HOW TO COMPLETE THIS TASK:
Note each line in the data holding the string "class" and report it.

Items from a dataset
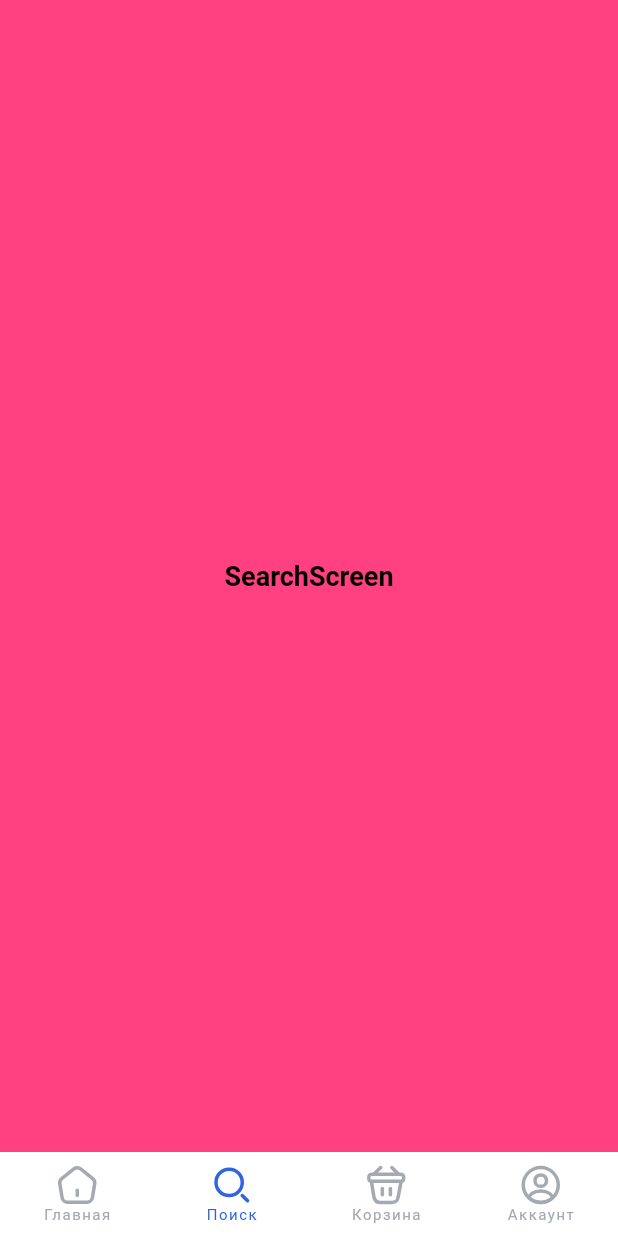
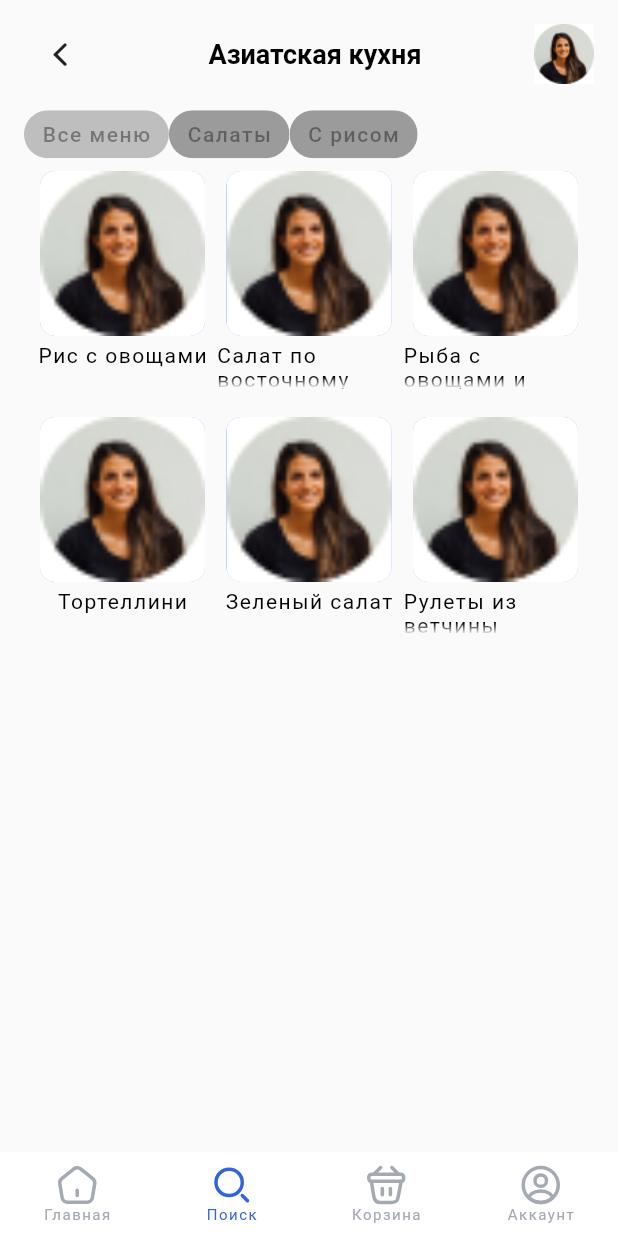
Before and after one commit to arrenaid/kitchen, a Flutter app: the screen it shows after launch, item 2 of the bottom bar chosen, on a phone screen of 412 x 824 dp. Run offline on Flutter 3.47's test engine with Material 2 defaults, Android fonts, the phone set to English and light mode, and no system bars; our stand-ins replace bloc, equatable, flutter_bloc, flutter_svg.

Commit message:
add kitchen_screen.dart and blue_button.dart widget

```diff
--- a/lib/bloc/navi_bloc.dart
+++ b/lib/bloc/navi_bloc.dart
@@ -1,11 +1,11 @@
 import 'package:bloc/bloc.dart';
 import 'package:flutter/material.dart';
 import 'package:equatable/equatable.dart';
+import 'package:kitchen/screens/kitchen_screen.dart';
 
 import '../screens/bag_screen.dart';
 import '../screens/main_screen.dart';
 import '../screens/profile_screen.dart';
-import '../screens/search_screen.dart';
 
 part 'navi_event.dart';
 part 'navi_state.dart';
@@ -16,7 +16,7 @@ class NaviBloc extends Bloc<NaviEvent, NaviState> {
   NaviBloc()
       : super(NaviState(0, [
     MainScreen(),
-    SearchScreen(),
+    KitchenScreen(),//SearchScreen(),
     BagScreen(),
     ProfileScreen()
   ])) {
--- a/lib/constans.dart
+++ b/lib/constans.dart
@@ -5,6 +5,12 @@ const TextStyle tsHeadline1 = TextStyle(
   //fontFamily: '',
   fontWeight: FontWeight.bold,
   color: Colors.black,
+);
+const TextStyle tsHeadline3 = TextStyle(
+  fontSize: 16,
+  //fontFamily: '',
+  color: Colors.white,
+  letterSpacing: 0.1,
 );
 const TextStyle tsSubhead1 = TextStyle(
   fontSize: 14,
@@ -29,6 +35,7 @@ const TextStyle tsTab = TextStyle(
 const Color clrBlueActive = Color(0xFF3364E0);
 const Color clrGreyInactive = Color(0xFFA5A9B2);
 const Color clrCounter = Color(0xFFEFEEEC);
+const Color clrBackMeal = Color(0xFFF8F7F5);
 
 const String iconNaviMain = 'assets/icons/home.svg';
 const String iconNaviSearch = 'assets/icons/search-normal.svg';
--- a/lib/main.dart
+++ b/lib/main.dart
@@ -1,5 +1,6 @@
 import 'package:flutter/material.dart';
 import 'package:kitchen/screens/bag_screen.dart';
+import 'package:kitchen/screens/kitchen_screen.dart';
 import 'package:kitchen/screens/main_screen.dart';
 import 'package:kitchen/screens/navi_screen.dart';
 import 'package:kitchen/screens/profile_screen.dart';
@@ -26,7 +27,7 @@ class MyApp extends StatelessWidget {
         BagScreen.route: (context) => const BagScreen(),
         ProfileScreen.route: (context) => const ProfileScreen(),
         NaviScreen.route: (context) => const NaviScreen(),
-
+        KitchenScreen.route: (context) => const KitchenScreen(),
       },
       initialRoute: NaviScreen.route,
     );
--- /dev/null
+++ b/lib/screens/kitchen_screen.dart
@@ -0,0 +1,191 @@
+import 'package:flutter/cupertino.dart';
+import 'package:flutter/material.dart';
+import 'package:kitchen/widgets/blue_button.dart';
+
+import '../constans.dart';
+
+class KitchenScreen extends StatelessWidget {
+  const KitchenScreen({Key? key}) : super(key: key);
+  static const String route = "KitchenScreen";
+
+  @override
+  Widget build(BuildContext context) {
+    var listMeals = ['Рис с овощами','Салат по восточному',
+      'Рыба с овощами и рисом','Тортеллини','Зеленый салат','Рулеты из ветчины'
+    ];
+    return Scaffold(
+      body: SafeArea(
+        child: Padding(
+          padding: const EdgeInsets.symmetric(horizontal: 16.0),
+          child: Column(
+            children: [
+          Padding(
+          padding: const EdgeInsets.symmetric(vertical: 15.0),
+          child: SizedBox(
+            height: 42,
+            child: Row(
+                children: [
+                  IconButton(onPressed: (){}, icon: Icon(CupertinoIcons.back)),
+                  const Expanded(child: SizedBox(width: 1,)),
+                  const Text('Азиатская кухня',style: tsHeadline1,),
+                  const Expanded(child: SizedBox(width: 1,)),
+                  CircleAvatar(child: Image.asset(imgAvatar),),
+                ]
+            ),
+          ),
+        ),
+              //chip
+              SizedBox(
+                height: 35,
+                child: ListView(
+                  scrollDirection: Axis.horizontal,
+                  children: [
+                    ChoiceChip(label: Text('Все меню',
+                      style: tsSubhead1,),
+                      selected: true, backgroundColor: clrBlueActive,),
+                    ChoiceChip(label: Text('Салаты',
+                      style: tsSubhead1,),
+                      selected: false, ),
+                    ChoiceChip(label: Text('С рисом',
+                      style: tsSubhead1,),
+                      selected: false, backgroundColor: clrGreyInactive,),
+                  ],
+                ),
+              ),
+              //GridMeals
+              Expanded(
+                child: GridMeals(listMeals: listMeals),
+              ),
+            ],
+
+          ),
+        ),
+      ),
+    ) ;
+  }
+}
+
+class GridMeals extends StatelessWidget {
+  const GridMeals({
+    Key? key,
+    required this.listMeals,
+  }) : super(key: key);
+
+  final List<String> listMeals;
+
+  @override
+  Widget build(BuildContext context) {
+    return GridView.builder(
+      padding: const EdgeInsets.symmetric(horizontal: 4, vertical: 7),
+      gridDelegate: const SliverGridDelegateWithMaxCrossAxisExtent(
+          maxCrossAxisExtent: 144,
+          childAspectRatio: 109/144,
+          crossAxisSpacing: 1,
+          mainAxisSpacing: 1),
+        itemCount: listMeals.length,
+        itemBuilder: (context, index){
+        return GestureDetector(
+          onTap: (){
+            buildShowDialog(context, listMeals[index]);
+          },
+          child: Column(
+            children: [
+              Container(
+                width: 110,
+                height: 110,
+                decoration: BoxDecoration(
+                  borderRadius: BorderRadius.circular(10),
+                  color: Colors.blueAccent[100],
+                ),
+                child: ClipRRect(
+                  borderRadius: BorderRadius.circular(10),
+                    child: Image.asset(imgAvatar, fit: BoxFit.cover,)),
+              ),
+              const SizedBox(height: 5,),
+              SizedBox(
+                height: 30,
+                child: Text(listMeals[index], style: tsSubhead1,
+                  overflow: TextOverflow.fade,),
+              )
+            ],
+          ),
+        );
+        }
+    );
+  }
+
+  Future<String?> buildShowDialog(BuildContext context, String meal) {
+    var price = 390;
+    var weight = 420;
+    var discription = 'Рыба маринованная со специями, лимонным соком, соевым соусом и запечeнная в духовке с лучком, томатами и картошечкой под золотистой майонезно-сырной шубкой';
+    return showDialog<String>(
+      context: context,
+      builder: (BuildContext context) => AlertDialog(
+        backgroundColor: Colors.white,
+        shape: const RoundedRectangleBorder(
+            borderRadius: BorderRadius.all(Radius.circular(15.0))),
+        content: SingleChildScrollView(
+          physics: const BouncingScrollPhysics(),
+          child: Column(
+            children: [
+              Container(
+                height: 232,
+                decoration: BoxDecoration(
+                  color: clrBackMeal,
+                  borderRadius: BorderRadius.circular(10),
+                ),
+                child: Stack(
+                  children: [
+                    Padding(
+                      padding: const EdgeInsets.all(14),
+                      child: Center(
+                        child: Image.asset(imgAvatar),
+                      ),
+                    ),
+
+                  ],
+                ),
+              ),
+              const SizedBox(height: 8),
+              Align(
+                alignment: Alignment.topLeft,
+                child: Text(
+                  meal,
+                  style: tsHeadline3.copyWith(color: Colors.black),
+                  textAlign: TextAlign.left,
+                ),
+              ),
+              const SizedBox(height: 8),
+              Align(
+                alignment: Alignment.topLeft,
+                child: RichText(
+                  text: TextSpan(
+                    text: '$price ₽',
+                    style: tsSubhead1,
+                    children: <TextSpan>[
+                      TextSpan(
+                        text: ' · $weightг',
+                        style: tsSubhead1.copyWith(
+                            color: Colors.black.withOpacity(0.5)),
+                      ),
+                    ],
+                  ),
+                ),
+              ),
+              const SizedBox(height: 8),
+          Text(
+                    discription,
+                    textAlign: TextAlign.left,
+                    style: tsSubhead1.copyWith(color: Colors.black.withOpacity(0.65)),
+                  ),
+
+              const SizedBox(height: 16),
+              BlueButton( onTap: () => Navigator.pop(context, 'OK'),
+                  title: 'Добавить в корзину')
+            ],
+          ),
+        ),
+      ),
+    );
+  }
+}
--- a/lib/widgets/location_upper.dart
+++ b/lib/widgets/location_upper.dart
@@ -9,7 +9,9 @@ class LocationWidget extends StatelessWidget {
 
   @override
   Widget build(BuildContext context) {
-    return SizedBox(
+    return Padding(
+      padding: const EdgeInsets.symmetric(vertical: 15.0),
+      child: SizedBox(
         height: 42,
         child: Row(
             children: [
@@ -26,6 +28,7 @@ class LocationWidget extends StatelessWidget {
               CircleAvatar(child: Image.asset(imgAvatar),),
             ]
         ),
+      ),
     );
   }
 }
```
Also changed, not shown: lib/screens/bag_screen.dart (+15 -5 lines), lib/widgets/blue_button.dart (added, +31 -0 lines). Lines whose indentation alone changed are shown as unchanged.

---

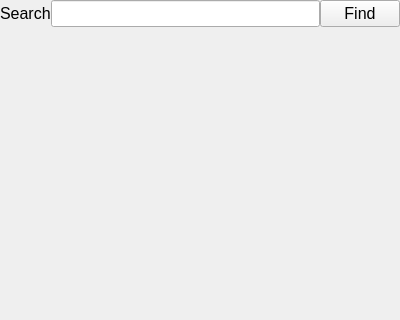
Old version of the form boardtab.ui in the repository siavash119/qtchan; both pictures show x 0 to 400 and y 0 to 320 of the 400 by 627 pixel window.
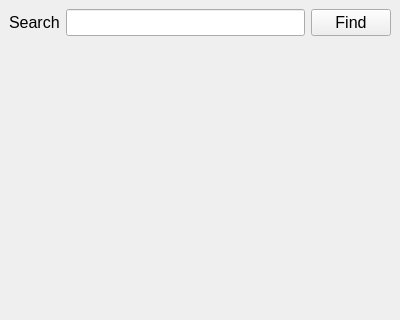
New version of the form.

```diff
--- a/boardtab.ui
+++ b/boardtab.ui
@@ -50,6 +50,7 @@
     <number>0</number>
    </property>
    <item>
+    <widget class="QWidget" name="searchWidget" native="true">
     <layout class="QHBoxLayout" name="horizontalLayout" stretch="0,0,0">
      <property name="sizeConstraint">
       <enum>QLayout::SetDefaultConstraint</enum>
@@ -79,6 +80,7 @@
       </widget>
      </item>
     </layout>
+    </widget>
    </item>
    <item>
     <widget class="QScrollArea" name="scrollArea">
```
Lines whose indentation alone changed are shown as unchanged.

THE ANSWER:
@@ -16,7 +16,7 @@ class NaviBloc extends Bloc<NaviEvent, NaviState> {
@@ -26,7 +27,7 @@ class MyApp extends StatelessWidget {
+class KitchenScreen extends StatelessWidget {
+class GridMeals extends StatelessWidget {
@@ -9,7 +9,9 @@ class LocationWidget extends StatelessWidget {
@@ -26,6 +28,7 @@ class LocationWidget extends StatelessWidget {
+    <widget class="QWidget" name="searchWidget" native="true">
     <layout class="QHBoxLayout" name="horizontalLayout" stretch="0,0,0">
     <widget class="QScrollArea" name="scrollArea">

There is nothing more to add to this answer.